#### Records from a data collection:
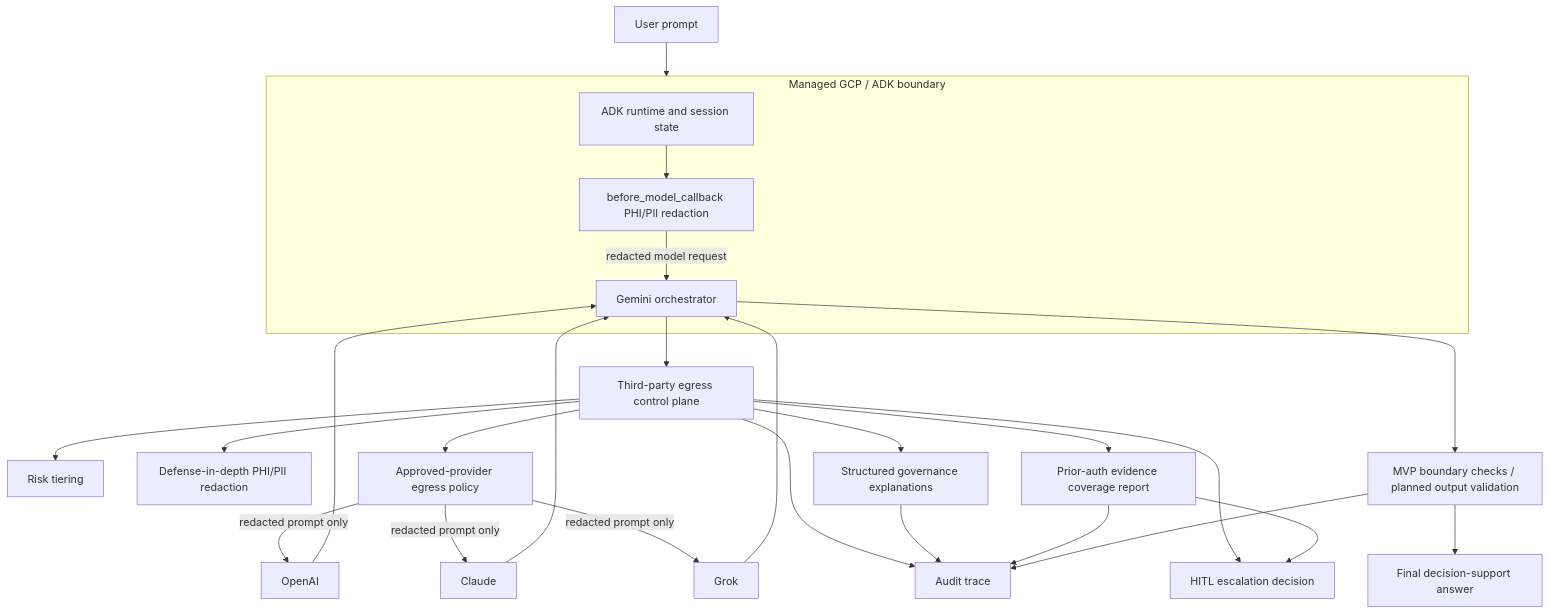
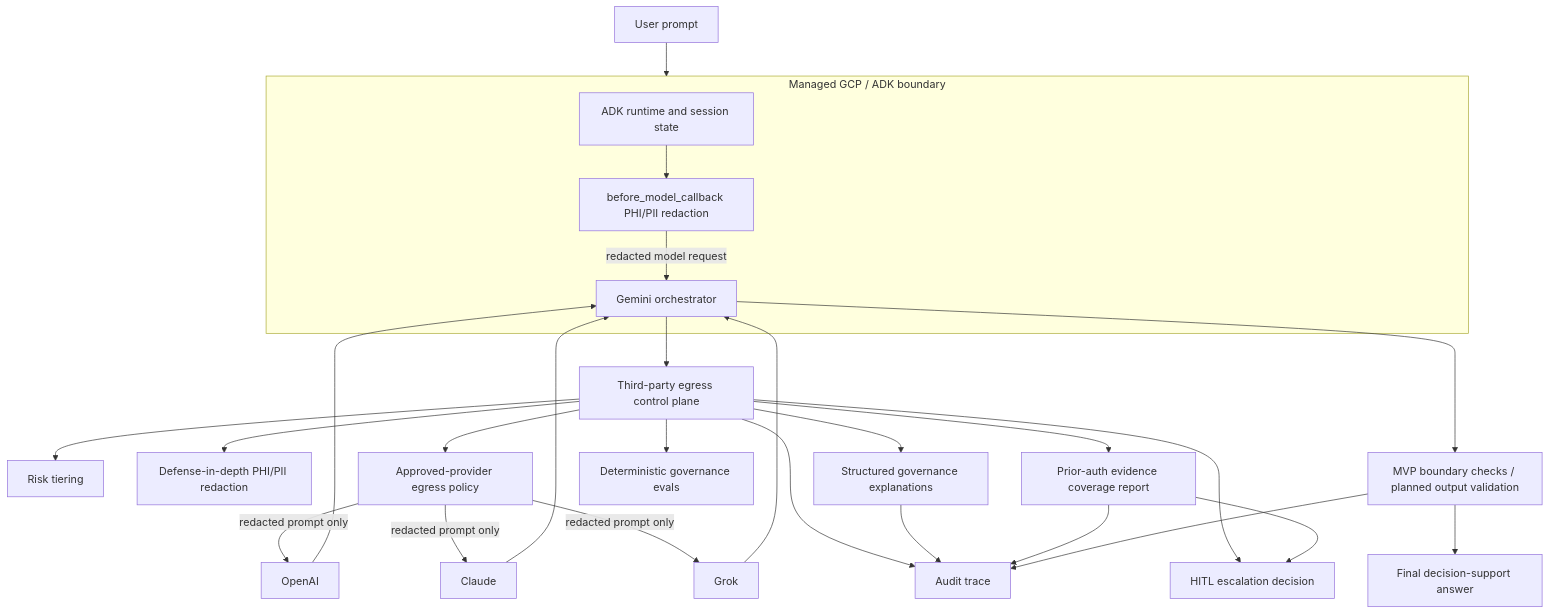
One commit to acblabs/multi_llm changed the diagram in docs/architecture.md. Above: the diagram before and after it, drawn with Mermaid. The commit also changed other lines of this file and 20 other files, not shown here.

Commit message:
Implement deterministic governance evals

````diff
--- a/docs/architecture.md
+++ b/docs/architecture.md
@@ -3,31 +3,32 @@
 ```mermaid
 flowchart TD
     U[User prompt] --> BAA
     subgraph BAA[Managed GCP / ADK boundary]
         ADK[ADK runtime and session state]
         PR[before_model_callback PHI/PII redaction]
         GEM[Gemini orchestrator]
         ADK --> PR
         PR -->|redacted model request| GEM
     end
     GEM --> G[Third-party egress control plane]
     G --> R[Risk tiering]
     G --> P[Defense-in-depth PHI/PII redaction]
     G --> E[Approved-provider egress policy]
     G --> EX[Structured governance explanations]
     G --> EC[Prior-auth evidence coverage report]
     G --> H[HITL escalation decision]
     G --> A[Audit trace]
+    G --> EV[Deterministic governance evals]
     EX --> A
     EC --> A
     EC --> H
     E -->|redacted prompt only| O[OpenAI]
     E -->|redacted prompt only| C[Claude]
     E -->|redacted prompt only| X[Grok]
     O --> GEM
     C --> GEM
     X --> GEM
     GEM --> V[MVP boundary checks / planned output validation]
     V --> A
     V --> F[Final decision-support answer]
 ```
````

#### AIM OF THE EXERCISE:
Repeat exactly the lines above, starting with the line that contains "U[User prompt] --> BAA" and ending with the last line, both included, and nothing else.

#### ANSWER FOR THE TASK:
     U[User prompt] --> BAA
     subgraph BAA[Managed GCP / ADK boundary]
         ADK[ADK runtime and session state]
         PR[before_model_callback PHI/PII redaction]
         GEM[Gemini orchestrator]
         ADK --> PR
         PR -->|redacted model request| GEM
     end
     GEM --> G[Third-party egress control plane]
     G --> R[Risk tiering]
     G --> P[Defense-in-depth PHI/PII redaction]
     G --> E[Approved-provider egress policy]
     G --> EX[Structured governance explanations]
     G --> EC[Prior-auth evidence coverage report]
     G --> H[HITL escalation decision]
     G --> A[Audit trace]
+    G --> EV[Deterministic governance evals]
     EX --> A
     EC --> A
     EC --> H
     E -->|redacted prompt only| O[OpenAI]
     E -->|redacted prompt only| C[Claude]
     E -->|redacted prompt only| X[Grok]
     O --> GEM
     C --> GEM
     X --> GEM
     GEM --> V[MVP boundary checks / planned output validation]
     V --> A
     V --> F[Final decision-support answer]
 ```
````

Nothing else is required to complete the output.